= WHAT NEEDS TO BE DONE =
Each entry below is to be printed verbatim.

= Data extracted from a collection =
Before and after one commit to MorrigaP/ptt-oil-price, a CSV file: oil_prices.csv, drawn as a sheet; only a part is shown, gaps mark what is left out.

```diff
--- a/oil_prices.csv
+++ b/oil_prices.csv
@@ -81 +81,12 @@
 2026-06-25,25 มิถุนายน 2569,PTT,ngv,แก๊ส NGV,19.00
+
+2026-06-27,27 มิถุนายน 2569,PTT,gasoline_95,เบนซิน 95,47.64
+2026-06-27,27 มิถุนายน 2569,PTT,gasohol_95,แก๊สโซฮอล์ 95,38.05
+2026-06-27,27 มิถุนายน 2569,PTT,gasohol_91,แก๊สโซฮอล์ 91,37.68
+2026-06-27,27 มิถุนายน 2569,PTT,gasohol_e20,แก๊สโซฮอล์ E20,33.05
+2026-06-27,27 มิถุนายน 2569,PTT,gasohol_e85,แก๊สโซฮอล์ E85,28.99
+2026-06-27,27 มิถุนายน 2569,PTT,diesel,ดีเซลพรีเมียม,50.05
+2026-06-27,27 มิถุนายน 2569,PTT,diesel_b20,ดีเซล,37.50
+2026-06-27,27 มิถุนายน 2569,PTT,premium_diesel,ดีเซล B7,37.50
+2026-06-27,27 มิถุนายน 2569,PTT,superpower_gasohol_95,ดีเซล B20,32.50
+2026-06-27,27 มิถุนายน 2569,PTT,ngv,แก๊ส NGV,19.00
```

= YOUR SOLUTION =
Before and after one commit to MorrigaP/ptt-oil-price, a CSV file: oil_prices.csv, drawn as a sheet; only a part is shown, gaps mark what is left out.

```diff
--- a/oil_prices.csv
+++ b/oil_prices.csv
@@ -81 +81,12 @@
 2026-06-25,25 มิถุนายน 2569,PTT,ngv,แก๊ส NGV,19.00
+
+2026-06-27,27 มิถุนายน 2569,PTT,gasoline_95,เบนซิน 95,47.64
+2026-06-27,27 มิถุนายน 2569,PTT,gasohol_95,แก๊สโซฮอล์ 95,38.05
+2026-06-27,27 มิถุนายน 2569,PTT,gasohol_91,แก๊สโซฮอล์ 91,37.68
+2026-06-27,27 มิถุนายน 2569,PTT,gasohol_e20,แก๊สโซฮอล์ E20,33.05
+2026-06-27,27 มิถุนายน 2569,PTT,gasohol_e85,แก๊สโซฮอล์ E85,28.99
+2026-06-27,27 มิถุนายน 2569,PTT,diesel,ดีเซลพรีเมียม,50.05
+2026-06-27,27 มิถุนายน 2569,PTT,diesel_b20,ดีเซล,37.50
+2026-06-27,27 มิถุนายน 2569,PTT,premium_diesel,ดีเซล B7,37.50
+2026-06-27,27 มิถุนายน 2569,PTT,superpower_gasohol_95,ดีเซล B20,32.50
+2026-06-27,27 มิถุนายน 2569,PTT,ngv,แก๊ส NGV,19.00
```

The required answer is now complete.